⟨

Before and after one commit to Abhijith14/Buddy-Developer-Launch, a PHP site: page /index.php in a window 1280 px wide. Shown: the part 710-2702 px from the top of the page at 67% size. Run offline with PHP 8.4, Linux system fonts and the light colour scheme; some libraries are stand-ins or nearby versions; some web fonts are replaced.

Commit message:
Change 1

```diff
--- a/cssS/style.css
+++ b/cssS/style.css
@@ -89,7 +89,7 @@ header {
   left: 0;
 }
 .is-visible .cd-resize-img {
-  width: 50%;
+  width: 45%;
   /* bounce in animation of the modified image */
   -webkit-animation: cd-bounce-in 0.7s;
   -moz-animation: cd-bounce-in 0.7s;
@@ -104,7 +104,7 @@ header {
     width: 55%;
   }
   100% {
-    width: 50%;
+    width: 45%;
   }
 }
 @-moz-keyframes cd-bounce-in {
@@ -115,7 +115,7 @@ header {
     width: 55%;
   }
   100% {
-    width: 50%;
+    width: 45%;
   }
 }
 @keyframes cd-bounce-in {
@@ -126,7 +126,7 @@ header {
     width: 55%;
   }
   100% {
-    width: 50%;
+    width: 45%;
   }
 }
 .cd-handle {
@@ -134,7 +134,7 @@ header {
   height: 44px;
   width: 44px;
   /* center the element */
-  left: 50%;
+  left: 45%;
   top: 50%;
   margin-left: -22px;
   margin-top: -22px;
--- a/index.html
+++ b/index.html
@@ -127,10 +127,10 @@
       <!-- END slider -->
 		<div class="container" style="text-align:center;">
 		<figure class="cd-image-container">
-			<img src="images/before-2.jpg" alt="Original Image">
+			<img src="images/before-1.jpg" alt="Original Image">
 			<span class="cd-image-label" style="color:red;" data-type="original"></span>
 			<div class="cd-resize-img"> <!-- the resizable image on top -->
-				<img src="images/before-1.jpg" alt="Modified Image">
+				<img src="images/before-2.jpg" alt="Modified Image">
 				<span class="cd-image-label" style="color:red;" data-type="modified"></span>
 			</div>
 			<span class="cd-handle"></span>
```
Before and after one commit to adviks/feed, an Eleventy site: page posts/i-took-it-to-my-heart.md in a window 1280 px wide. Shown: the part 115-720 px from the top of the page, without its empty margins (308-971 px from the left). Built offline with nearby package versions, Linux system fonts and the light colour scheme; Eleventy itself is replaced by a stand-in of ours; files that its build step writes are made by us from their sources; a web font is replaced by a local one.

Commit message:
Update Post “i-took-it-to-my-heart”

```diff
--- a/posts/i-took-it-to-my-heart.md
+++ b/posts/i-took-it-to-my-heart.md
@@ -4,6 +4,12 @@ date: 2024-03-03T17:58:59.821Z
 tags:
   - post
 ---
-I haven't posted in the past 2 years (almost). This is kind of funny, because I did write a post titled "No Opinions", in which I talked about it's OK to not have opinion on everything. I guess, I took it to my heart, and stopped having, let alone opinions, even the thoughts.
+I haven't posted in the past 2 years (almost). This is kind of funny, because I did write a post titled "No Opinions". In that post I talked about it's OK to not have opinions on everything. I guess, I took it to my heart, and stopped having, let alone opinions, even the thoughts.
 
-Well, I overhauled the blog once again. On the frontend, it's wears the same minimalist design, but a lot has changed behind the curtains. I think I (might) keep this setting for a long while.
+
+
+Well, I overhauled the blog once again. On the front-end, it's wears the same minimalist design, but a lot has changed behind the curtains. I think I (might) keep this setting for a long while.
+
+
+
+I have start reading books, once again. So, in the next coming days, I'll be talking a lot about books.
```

⟩

Count up the lines of the data that include "about". Reply with a number only.

## Response to the exercise:
3